18/07/2013 at 22:30

Hi Daisy Cottage,

I'm definately going to have a row of hanging baskets next year, interests me greatly, this summer is an exception so I'll have some outside and some in GH. My wife was pleased to hear that you had enough to make jam.

I look forward to picking the plants and organised the hanging basket system. Thanks for the encouragement.

19/07/2013 at 21:05

2 kilo's of jam daisy.. that must of been a bumper crop. Don't know what i've had but i ate them all about 3 min after picking them, still warm. yum

19/07/2013 at 21:24

my strawberries have been in large containers for over three years now. we had a terrible year (weatherwise) the last two years and just forgot to get rid of them. they sent out runners which took hold in the garden (well drained/sandy soil) and this year to my utter amazement, the pots produced loads of fruit -- not as much as two kilos but enough to keep me and OH supplied, and so did the plants in the garden. they were yummy !!!

i did absolutely nothing to either the pots or ground (no feed/water), let nature take its own course. am not sure what disease they pick up and to be quite honest (i'm ashamed to say) the pots are actually full of weeds, but still seem ok. i am inclined not to worry too much about them as even though i have an unheated greenhouse, only the tender pots get put in there for the winter.  

 

19/07/2013 at 21:35

http://s4.gardenersworld.com/uploads/images/original/27856.jpg?width=277&height=350&mode=max

 i grew some in my greenhouse last year and over wintered them in there just stopped them drying out and have had a fairly good crop

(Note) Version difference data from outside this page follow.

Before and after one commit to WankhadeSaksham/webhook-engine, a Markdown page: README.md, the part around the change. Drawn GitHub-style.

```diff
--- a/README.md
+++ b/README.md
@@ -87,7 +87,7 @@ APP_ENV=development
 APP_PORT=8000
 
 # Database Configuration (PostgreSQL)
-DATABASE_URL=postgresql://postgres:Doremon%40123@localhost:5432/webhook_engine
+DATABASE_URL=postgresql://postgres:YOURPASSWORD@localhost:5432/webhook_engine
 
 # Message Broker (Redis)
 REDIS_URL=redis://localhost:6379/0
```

19/07/2013 at 23:23

thats a nice set up of stawbs little-ann.

1 to 20 of 24 messages